1. Manuscripts should be written in MS Word format, Calibri typeface and 1,5 line spacing. Type size should be 12 in the main text and 10 in the other parts (endnote, abstract, bibliography, table etc.). The endnote number and inverted comma should follow punctuation marks. Titles should be minuscule except their first letters and not be enumerated. Paragraph spacing should not be distinct from line spacing.
2. Titles should be utmost quaternary levels. These titles should be written in accordance their levels as follows:
First Level Sub-title: Xxxxxxxx Xxxxx (First letters are capital and bold)
Second Level Sub-title: Xxxxxx Xxxxxx (First letters are capital and italics)
Third Level Sub-title: i) Xxxxxx (Begins with the signs of i, ii, iii etc.)
Fourth Level Sub-title: - Xxxxxx (Begins with hyphen)
Sub-titles should be written in 12-type size and next to left. First paragraphs following these titles should also be next to left. There should be two-line spacing before titles and one-line spacing between title and paragraph. First paragraphs following the other level sub-titles should start with the same indentation. For these levels, there should be one-line spacing before the sub-title and between the title and the paragraph.
3. Quotes should be in 12 and Calibri typeface. If the quote is less than 40 words you should use double quotation marks around the exact words and if it is more than 40 words it should be a block quote indented like a paragraph double spaced, with no quotation marks.
4. Notes should be endnotes and as short and as few as possible.
5. Centuries and digits should be written in words (twentieth century, three), numbers should be written in digits.
Manuscripts should be ordered according to the APA 6th style.
Examples of In-text citation for APA 6th style
• When referring to an entire work
Charlesworth and Chinkin (2000)…
(Charlesworth and Chinkin, 2000)
• If the reference is a direct quote:
(Kuçuradi, 2007, p. 14)
(Charlesworth and Chinkin, 2000, p. 213)
Three, four or five authors:
For the first cite, all names should be listed.
Kuçuradi, Leach, and Chinkin (2010) …
(Kuçuradi, Leach, & Chinkin, 2010).
Further cites can be shorted to the first author’s name followed by et al.:
Kuçuradi et al. (2020) …
(Kuçuradi et al., 2020).
• Edited Books:
(ed (s). Edwards, 2012)
• Secondary sources:
(Foucault, as cited in Bernauer, 2005)
According to Foucault (1991) … (as cited in Bernauer, 2005)
• If you are referring more than one source at the end of the sentence, those sources should be in alphabetical order and in parenthesis.
... (Dalbert, 1997; Kleft & Dobson, 1990; Smith et al., 1980; Winson, George & Zeng, 1986).
• Citing authors with multiple works from one year:
• Reports, brochures and institutional publications:
According to the report dated 2013 (SPK, 2013) …
• If the author or editor is unknown, the title or the first three words of the title of the work should be used instead of author’s name.
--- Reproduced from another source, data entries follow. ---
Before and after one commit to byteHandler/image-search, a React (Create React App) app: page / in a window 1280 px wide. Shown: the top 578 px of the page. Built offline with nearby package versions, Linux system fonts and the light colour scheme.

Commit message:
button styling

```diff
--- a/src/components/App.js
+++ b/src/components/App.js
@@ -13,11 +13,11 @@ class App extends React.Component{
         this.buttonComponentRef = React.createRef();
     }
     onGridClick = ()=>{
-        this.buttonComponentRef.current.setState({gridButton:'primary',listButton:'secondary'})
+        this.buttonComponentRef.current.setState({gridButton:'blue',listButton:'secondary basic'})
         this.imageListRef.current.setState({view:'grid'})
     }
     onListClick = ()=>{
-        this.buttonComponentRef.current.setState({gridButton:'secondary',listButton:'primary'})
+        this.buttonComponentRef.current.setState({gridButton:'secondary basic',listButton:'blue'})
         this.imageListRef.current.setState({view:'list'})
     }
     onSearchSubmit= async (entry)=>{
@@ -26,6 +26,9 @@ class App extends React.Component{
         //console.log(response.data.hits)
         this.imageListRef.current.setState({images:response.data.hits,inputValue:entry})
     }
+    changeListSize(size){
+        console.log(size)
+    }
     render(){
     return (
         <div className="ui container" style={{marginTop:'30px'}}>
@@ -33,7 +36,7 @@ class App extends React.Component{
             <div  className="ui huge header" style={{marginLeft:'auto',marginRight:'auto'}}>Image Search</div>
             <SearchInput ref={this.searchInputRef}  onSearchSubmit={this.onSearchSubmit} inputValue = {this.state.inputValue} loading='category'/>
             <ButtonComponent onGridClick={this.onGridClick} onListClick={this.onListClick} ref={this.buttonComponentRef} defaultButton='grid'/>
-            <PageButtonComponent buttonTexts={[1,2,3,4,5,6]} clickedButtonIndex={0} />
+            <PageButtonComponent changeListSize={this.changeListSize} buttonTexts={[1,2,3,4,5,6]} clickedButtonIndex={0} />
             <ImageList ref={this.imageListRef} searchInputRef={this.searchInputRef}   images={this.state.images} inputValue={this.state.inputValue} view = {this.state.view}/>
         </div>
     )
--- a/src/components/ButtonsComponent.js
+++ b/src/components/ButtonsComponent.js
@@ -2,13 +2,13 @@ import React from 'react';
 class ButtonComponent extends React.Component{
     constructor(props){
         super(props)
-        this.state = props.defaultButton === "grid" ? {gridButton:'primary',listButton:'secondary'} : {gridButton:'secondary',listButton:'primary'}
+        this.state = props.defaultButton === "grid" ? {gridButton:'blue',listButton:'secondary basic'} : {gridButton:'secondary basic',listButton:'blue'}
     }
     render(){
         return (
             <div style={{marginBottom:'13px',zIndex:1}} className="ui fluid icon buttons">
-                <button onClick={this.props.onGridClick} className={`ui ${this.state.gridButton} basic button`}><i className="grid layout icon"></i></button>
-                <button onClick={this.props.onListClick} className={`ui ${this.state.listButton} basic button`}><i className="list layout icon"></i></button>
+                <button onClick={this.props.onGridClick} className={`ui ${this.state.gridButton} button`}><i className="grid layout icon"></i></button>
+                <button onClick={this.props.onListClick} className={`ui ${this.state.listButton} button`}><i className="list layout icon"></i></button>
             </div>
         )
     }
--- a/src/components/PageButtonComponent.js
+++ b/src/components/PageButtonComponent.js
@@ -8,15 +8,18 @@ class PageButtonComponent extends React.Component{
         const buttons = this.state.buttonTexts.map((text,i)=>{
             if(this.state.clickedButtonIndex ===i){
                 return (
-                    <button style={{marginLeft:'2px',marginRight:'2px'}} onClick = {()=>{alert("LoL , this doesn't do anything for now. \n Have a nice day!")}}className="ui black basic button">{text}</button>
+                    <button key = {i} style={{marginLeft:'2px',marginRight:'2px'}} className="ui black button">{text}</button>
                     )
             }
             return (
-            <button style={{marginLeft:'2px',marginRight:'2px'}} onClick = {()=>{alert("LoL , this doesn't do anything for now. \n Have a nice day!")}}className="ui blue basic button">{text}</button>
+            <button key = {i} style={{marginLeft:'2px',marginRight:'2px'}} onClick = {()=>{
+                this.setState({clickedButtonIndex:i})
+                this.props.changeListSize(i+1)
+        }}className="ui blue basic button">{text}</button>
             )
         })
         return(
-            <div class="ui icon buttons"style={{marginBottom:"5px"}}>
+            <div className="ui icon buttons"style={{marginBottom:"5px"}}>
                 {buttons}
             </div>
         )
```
If it is the title of a book or periodical it should be italicized.
(“Religion in Roman Empire”, 2001, p. 121)
(Gezi Parkı Olayları, 2013)
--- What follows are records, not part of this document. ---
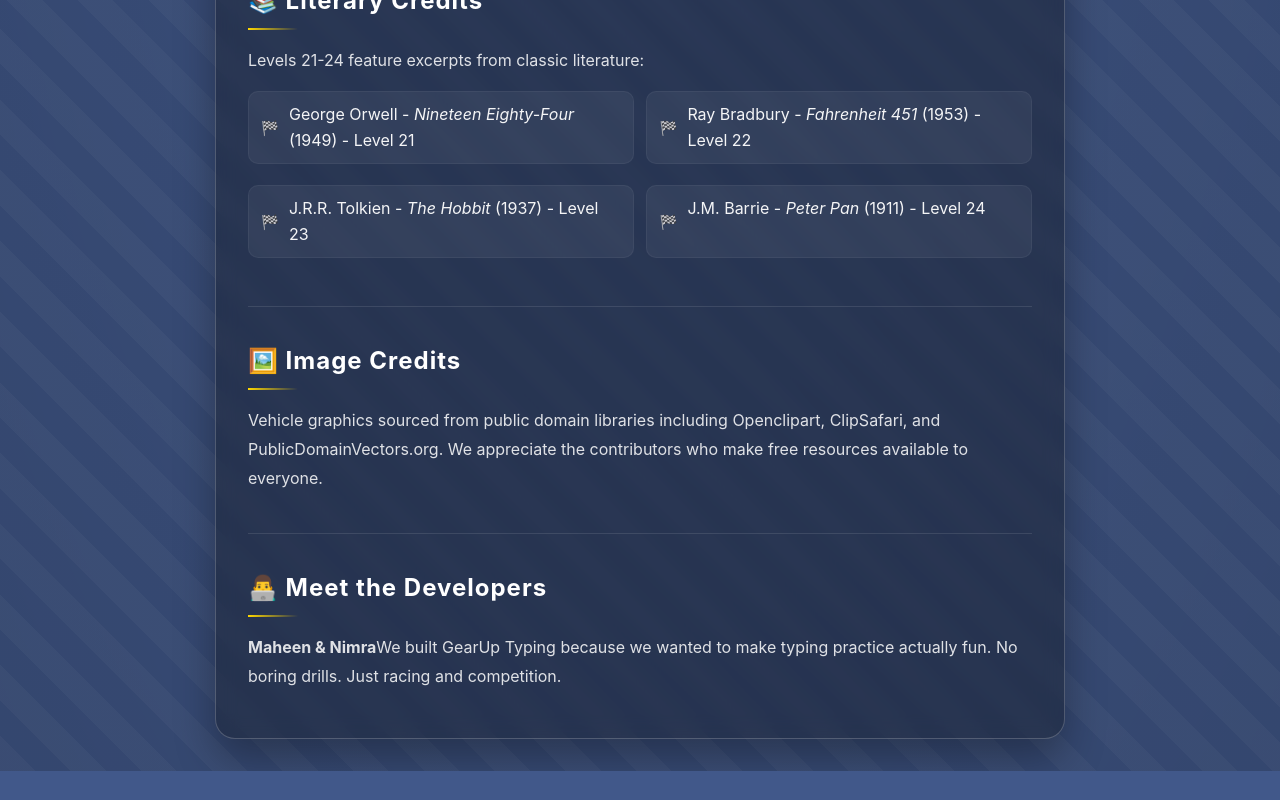
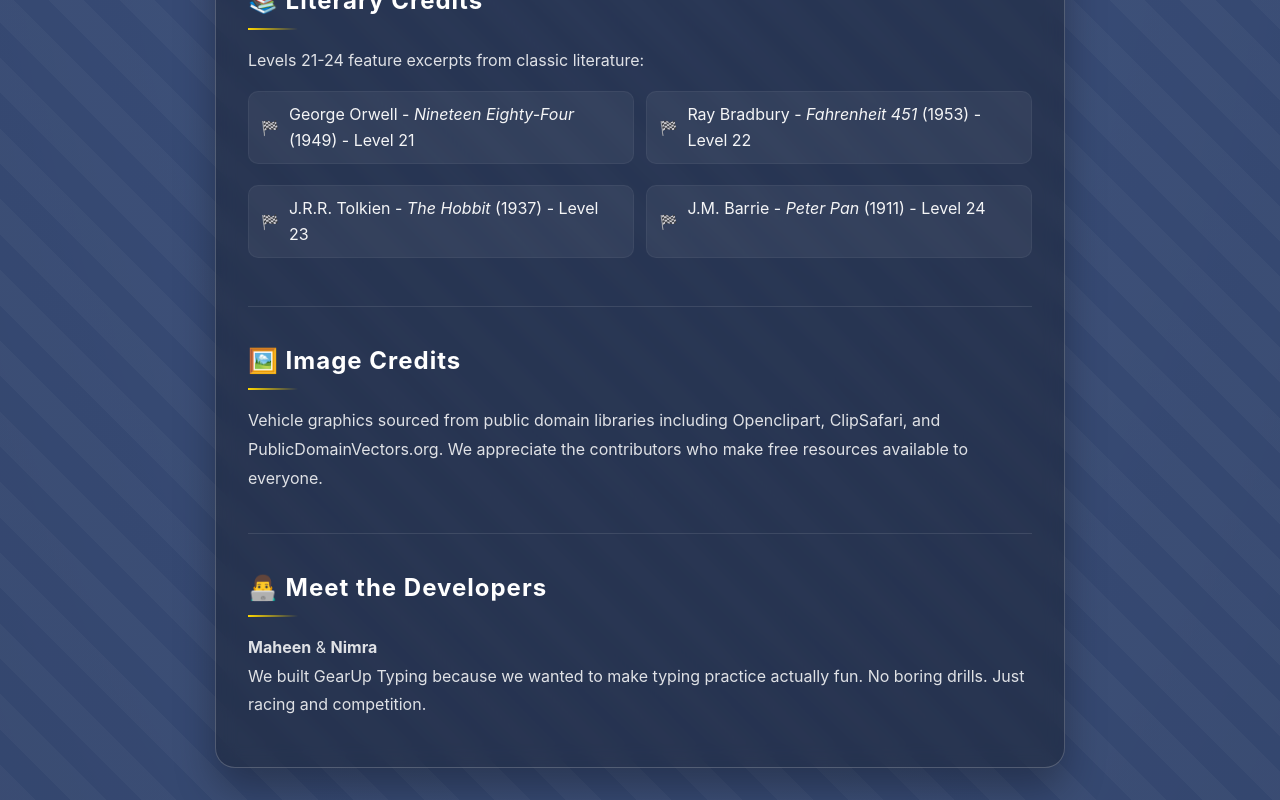
Before and after one commit to gearuptyping/gearup_typing, a React (Vite) app: page /about in a window 1280 px wide. Shown: the part 2160-2960 px from the top of the page. Before the commit the page ends 2931 px from the top, so only its background shows below. Built offline with nearby package versions, Linux system fonts and the light colour scheme; no server answers; the database is empty; sample sign-in values are in the browser's storage.

Commit message:
final commit in about
our names

```diff
--- a/src/pages/About.jsx
+++ b/src/pages/About.jsx
@@ -128,7 +128,8 @@ const About = () => {
         <section className="about-section">
           <h2>👨‍💻 Meet the Developers</h2>
           <p>
-            <strong>Maheen & Nimra</strong>
+            <strong>Maheen</strong> & <strong>Nimra</strong>
+            <br />
             We built GearUp Typing because we wanted to make typing practice
             actually fun. No boring drills. Just racing and competition.
           </p>
```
• If the date is unknown
(Erdem, n.d., p. 67)
• Citing an unknown author from an online source should be in endnotes.
Title of the document (if there is not one then the date), webpage, date accessed: Day.Month.Year
• Citing a personal interview
(Personal interview, 13.07.2013)
• Tables should be started from a newpage and each table should be given in different pages. Rules for tables should also be in accordance with APA 6th Style. Number and title of the table should be above the table and the first letters of the title should be capital.
Reference list should also be ordered according to the APA 6th style. It should be ordered alphabetically by author and then chronologically by year of publication. If there are multiple sources with the same authors and years of publication, name of the author should be written for each of these sources and then ordered chronologically.
An example of a reference list for APA 6th style:
Estrich, S. (1987). Real rape: How the legal system victimizes women who says no. Cambridge: Harvard University Press.
Deleuze, G., & Guattari, F. (2004). A thousand plateaus: Capitalism and schizophrenia. London: Continuum.
Warshaw, J., Thomas, B., & Stock, M. (2016). Principles of ethics for sociology students. London: Routledge.
Johnson, B., Castels, K., Brown, M., Scarce, T., Lane, J., & Marcel, T. (Eds.). (2007). Male Rape revisited. Oxford: Oxford University Press.
Rubin, G. (1977). The traffic in women: Notes on the political economy of sex. In L. Nicholson (ed.), The second wave: A reader in feminist theory. London: Routledge.
McNay, L. (1999). Gender, habitus and the field: Pierre Bourdieu and the limits of reflexivity. Theory Culture Society, 16(1), 95 – 117.
Jameson, F. (2003). The end of temporality, Critical Inquiry, 29 (4), 695-719. Doi: 10.1086/377726
For more please check apastyle.apa.org.